Smith, John (d. 1771), presbyterian bookseller, was a native of Ulster. Nothing is known of his parents, but he was probably a kinsman of William Smith (1698–1741), one of his business partners. William was a son of Samuel Smith, a Belfast merchant and an associate of John McBride (qv). John Smith entered Glasgow University in 1716, taking a philosophy course at first. His attempt to study medicine was thwarted by an anatomy professor who found his subject too distasteful to lecture on. To remain at the university, Smith had to attend divinity lectures, which left him disenchanted. He belonged to a student literary club of whiggish tendencies which took its inspiration from Robert Molesworth (qv).
During his time at Glasgow, the exclusion of students from their former role in the government of the university led to a sharp dispute with the authorities. Smith became involved and as a result was expelled on 1 May 1722. He initiated a legal challenge, but apparently did not pursue it. (Ultimately, in 1727, the university rescinded his expulsion, but he was by then established in his career.) He moved to Dublin, where, before October 1722, he put his case against the university in print. James Arbuckle (qv), an associate in the Glasgow dispute, who also settled in Dublin, may have assisted in writing this tract, published anonymously as A short account of the late treatment of the students of the University of G[lasgo]w.
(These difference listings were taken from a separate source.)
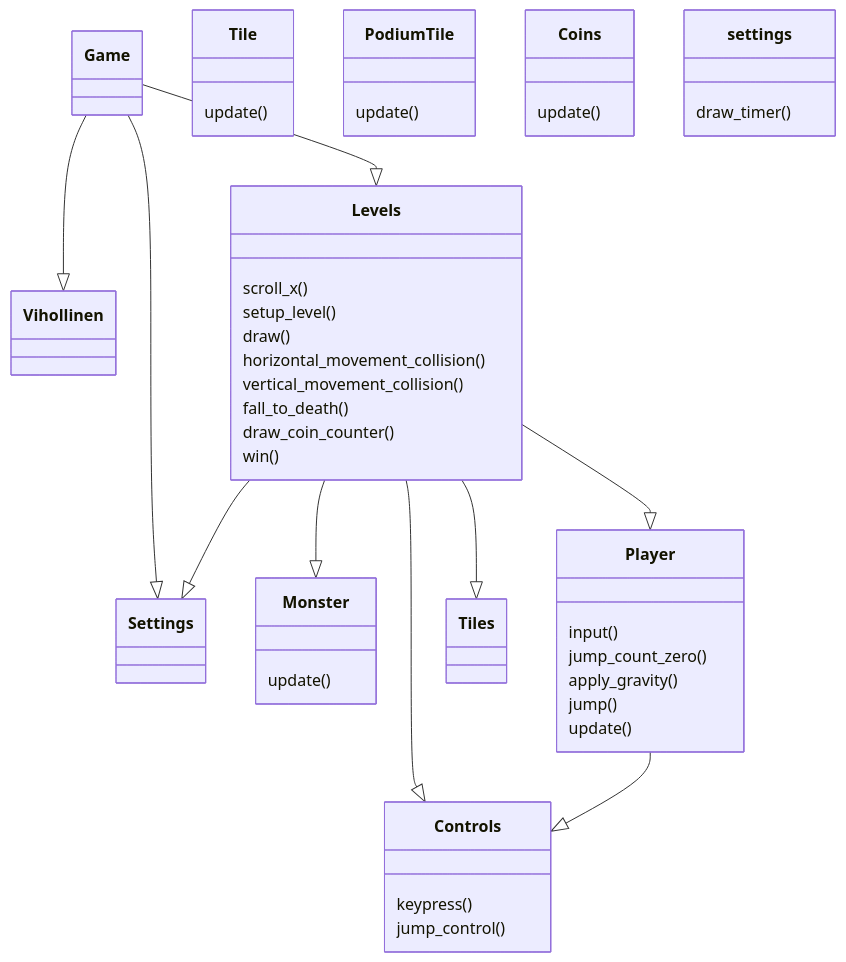
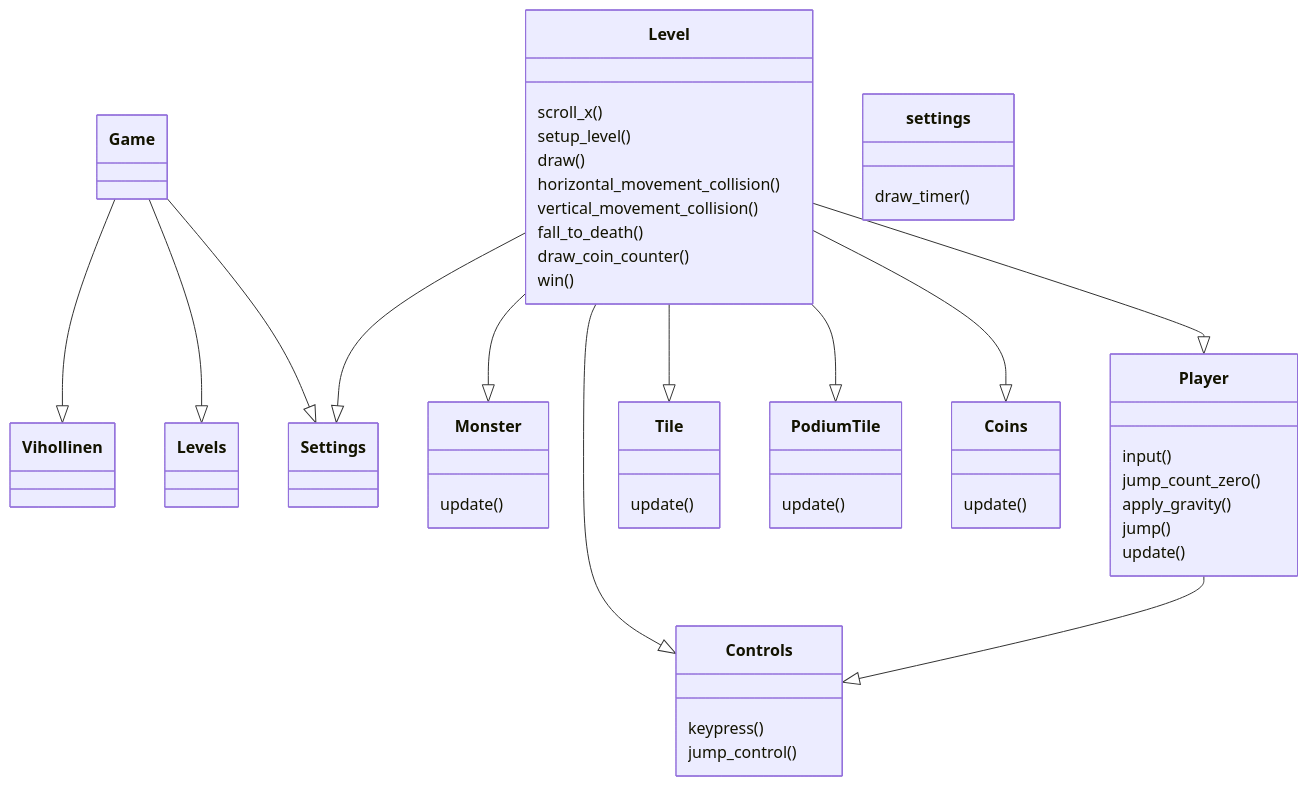
The diagram in Dokumentaatio/arkkitehtuuri.md (mfaarni/ot-harjoitustyo), drawn with Mermaid before and after one commit.

````diff
--- a/Dokumentaatio/arkkitehtuuri.md
+++ b/Dokumentaatio/arkkitehtuuri.md
@@ -1,69 +1,71 @@
 ```mermaid
 classDiagram
   Game--|>Vihollinen
   Game--|>Levels
   Game--|>Settings
-  Levels--|>Monster
-  Levels--|>Player
-  Levels--|>Settings
-  Levels--|>Tiles
-  Levels--|>Controls
+  Level--|>Monster
+  Level--|>Player
+  Level--|>Settings
+  Level--|>Tile
+  Level--|>PodiumTile
+  Level--|>Coins
+  Level--|>Controls
   Player--|>Controls
 
-  class Levels{
+  class Level{
     scroll_x()
     setup_level()
     draw()
     horizontal_movement_collision()
     vertical_movement_collision()
     fall_to_death()
     draw_coin_counter()
     win()
 
     
 
   }
 
   class Player{
     input()
     jump_count_zero()
     apply_gravity()
     jump()
     update()
 
   }
 
   class Monster{
     update()
 
   }
 
   class Tile{
     update()
 
   }
 
   class PodiumTile{
     update()
 
   }
   
 
   class Coins{
     update()
 
   }
   
 
   class Controls{
     keypress()
     jump_control()
 
   }
   
 
   class settings{
     draw_timer()
 
   }
 ```
````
By 1724 John Smith was engaged in the book trade in Dublin with William Smith. William left Ireland in 1725 and John Smith formed a partnership with William Bruce, which continued until 1737; he then remained in business on Blind Quay on his own until 1758. He was unusual among Dublin booksellers in having attended a university, and found his place as ‘bookseller to the Non-subscribing Presbyterian intelligentsia’ (Pollard, Dictionary, 200). The first work bearing his imprint was an Inquiry into . . . ideas of beauty and virtue (1725) by Francis Hutcheson (qv), a cousin of his partner Bruce. Philosophy (including much whig political philosophy), religion, and foreign literature were prominent in the lists of books published, reprinted, or sold by him – authors included George Berkeley (qv), Molesworth, and Harrington (edited by John Toland (qv)) – and he had good connections with London booksellers.
Between 1739 and 1749 he published, in twenty-four volumes, a Collection of the parliamentary debates in England 1668–1744, compiled by him from accounts printed in England. A decline in the market for foreign literature may have contributed to the winding up of his business in 1758. An unprosperous period followed, but he was appointed agent to the Hibernian Silk Warehouse in 1764. He died in Dublin in August 1771. Of his domestic life little is known, but a petition seeking a place, which he addressed around 1764 to Northumberland (qv), the lord lieutenant, referred to his wife and eight children.